Taking the data below line by line, count those that include the word "sessionCountB" and report the number alone.

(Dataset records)
+ + +

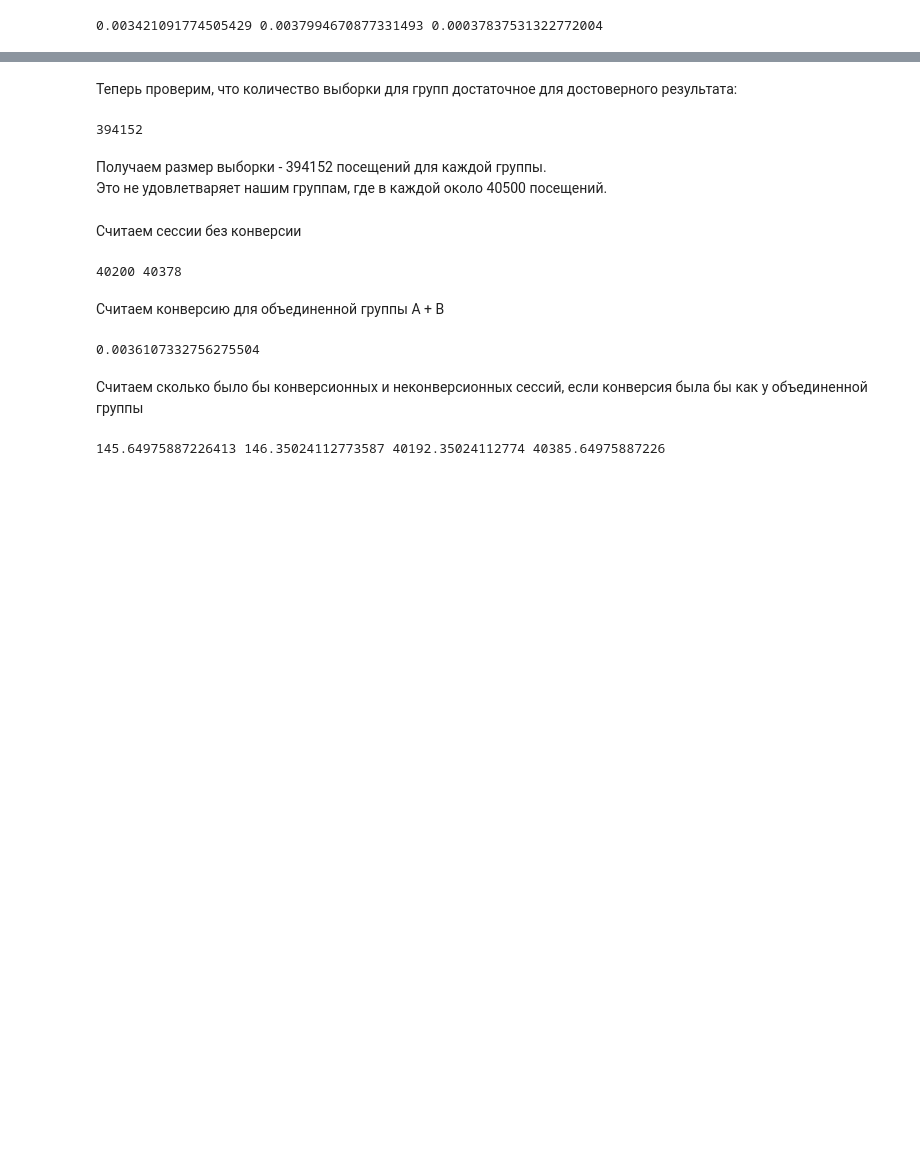
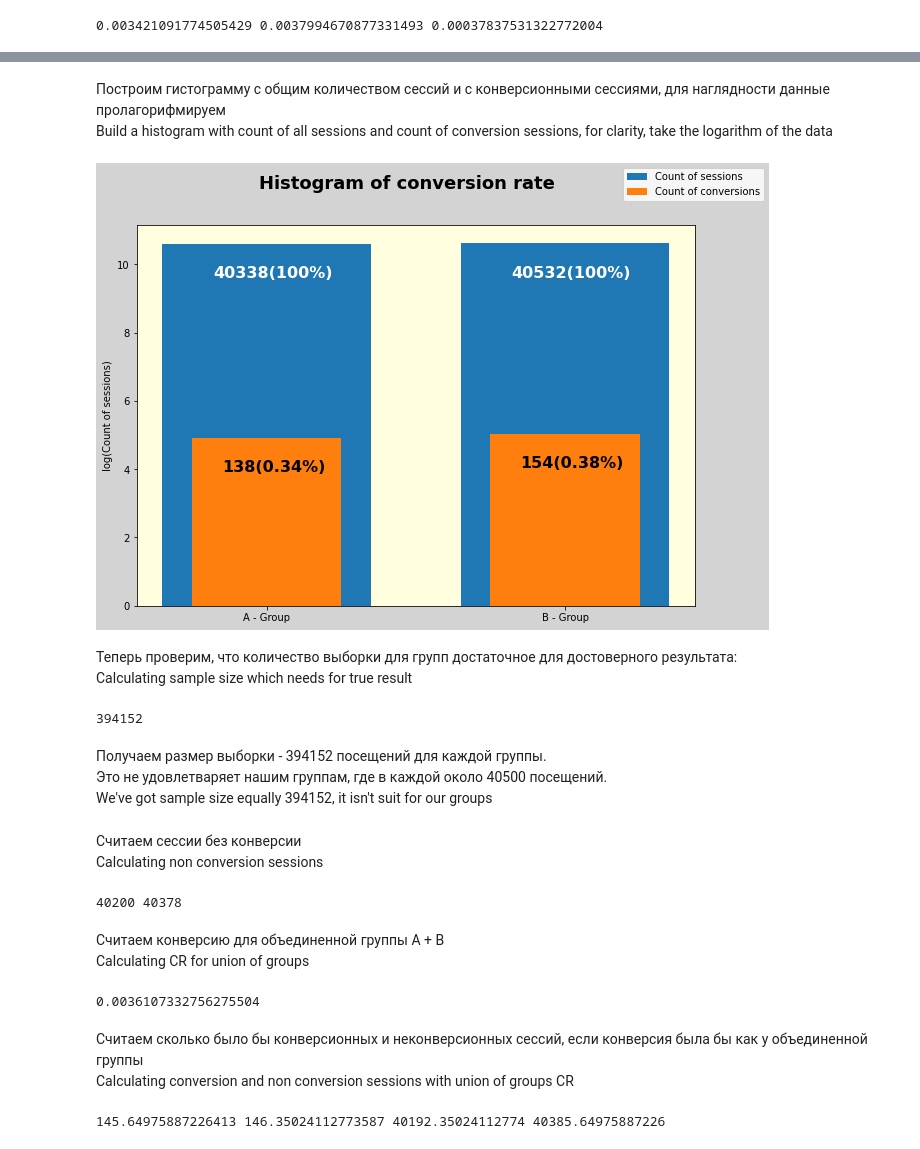
Before and after one commit to thejd777/A_B_testing_CR, a Jupyter notebook: A_B_testing_CR.ipynb, the cells around one changed output, grey strips where cells are left out. Drawn from its saved outputs; the diff is of its cells as text; code cells hidden in the pictures; blank space fills up the shorter version.

```diff
--- a/A_B_testing_CR.ipynb
+++ b/A_B_testing_CR.ipynb
@@ -39,6 +163,6 @@ data1_2NoDuplicates = data1_2.drop_duplicates()
 # %%
-sessionCountA = data1_1NoDuplicates.groupby('session').count().shape[0]
-sessionCountB = data1_2NoDuplicates.groupby('session').count().shape[0]
+sessionCountA = data1_1NoDuplicates.session.agg(func='nunique')
+sessionCountB = data1_2NoDuplicates.session.agg(func='nunique')
 print(sessionCountA, sessionCountB)
 # %% [output]
 40338 40532
@@ -64,3 +191,34 @@ print(crA, crB, crDelta)
+# %% [markdown]
+Построим гистограмму с общим количеством сессий и с конверсионными сессиями, для наглядности данные пролагорифмируем
+Build a histogram with count of all sessions and count of conversion sessions, for clarity, take the logarithm of the data
+# %%
+ySessionAll = np.array([sessionCountA, sessionCountB], dtype='int')
+ySessionCR = np.array([crACount, crBCount], dtype='int')
+
+xLable = np.array(['A - Group', 'B - Group'], dtype='str')
+
+fig, ax = plt.subplots()
+
+ax.set_ylabel('log(Count of sessions)')
+
+ax.bar(xLable, np.log(ySessionAll), width=0.7)
+ax.bar(xLable, np.log(ySessionCR), width=0.5)
+ax.set_facecolor('lightyellow')
+for i, val in enumerate(ySessionAll):
+  ax.annotate(str(val)+'(100%)', xy=(i-0.18, np.log(val)-1), color='#fff', fontsize=16, fontweight=700)
+for i, val in enumerate(ySessionCR):
+  ax.annotate(str(val)+'('+str(np.around(ySessionCR[i]/ySessionAll[i]*100, decimals=2))+'%)', xy=(i-0.15, np.log(val)-1), color='#000', fontsize=16, fontweight='bold')
+
+fig.set_figwidth(10, forward=False)
+fig.set_figheight(7, forward=False)
+fig.set_facecolor('lightgrey')
+fig.legend(labels=['Count of sessions', 'Count of conversions'], loc='upper right')
+fig.suptitle('Histogram of conversion rate', fontsize=18, fontweight=700, color='#000')
+
+plt.show()
+# %% [output]
+[figure, added]
 # %% [markdown]
 Теперь проверим, что количество выборки для групп достаточное для достоверного результата:
+Calculating sample size which needs for true result
 # %%
@@ -82,8 +244,10 @@ print(required_n)
 # %% [markdown]
 Получаем размер выборки - 394152 посещений для каждой группы.
 Это не удовлетваряет нашим группам, где в каждой около 40500 посещений.
+We've got sample size equally 394152, it isn't suit for our groups
 # %% [markdown]
 Считаем сессии без конверсии
+Calculating non conversion sessions
 # %%
 sessionNoCrA = sessionCountA - crACount
 sessionNoCrB = sessionCountB - crBCount
@@ -92,6 +256,7 @@ print(sessionNoCrA, sessionNoCrB)
 40200 40378
 # %% [markdown]
 Считаем конверсию для объединенной группы A + B
+Calculating CR for union of groups
 # %%
 crMean = (crACount + crBCount) / (sessionCountA + sessionCountB)
 crMean
@@ -99,6 +264,7 @@ crMean
 0.0036107332756275504
 # %% [markdown]
 Считаем сколько было бы конверсионных и неконверсионных сессий, если конверсия была бы как у объединенной группы
+Calculating conversion and non conversion sessions with union of groups CR
 # %%
 sessionCrMeanA = sessionCountA * crMean
 sessionCrMeanB = sessionCountB * crMean
```
Also changed, not shown: parts of 64 cells of this notebook.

+ + +

The answer:
7